**Given records**
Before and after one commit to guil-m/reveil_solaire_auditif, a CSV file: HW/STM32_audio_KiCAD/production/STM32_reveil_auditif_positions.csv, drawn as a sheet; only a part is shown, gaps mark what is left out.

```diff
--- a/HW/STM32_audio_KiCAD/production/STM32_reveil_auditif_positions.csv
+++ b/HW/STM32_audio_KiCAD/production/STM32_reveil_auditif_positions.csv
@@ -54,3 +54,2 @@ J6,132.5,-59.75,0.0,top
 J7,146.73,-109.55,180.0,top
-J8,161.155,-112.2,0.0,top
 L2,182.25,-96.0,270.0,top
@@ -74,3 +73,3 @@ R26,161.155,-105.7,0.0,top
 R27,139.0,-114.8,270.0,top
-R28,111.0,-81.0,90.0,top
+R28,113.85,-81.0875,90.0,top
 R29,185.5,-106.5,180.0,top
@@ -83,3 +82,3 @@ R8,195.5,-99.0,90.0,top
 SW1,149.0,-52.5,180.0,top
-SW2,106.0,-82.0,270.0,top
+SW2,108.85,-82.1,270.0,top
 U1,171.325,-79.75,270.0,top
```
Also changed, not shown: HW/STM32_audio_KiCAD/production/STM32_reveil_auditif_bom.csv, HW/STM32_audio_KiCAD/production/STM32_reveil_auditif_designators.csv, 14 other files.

**Your instructions**
Give the material again, complete and unaltered.

**Answer to this problem**
Before and after one commit to guil-m/reveil_solaire_auditif, a CSV file: HW/STM32_audio_KiCAD/production/STM32_reveil_auditif_positions.csv, drawn as a sheet; only a part is shown, gaps mark what is left out.

```diff
--- a/HW/STM32_audio_KiCAD/production/STM32_reveil_auditif_positions.csv
+++ b/HW/STM32_audio_KiCAD/production/STM32_reveil_auditif_positions.csv
@@ -54,3 +54,2 @@ J6,132.5,-59.75,0.0,top
 J7,146.73,-109.55,180.0,top
-J8,161.155,-112.2,0.0,top
 L2,182.25,-96.0,270.0,top
@@ -74,3 +73,3 @@ R26,161.155,-105.7,0.0,top
 R27,139.0,-114.8,270.0,top
-R28,111.0,-81.0,90.0,top
+R28,113.85,-81.0875,90.0,top
 R29,185.5,-106.5,180.0,top
@@ -83,3 +82,3 @@ R8,195.5,-99.0,90.0,top
 SW1,149.0,-52.5,180.0,top
-SW2,106.0,-82.0,270.0,top
+SW2,108.85,-82.1,270.0,top
 U1,171.325,-79.75,270.0,top
```
Also changed, not shown: HW/STM32_audio_KiCAD/production/STM32_reveil_auditif_bom.csv, HW/STM32_audio_KiCAD/production/STM32_reveil_auditif_designators.csv, 14 other files.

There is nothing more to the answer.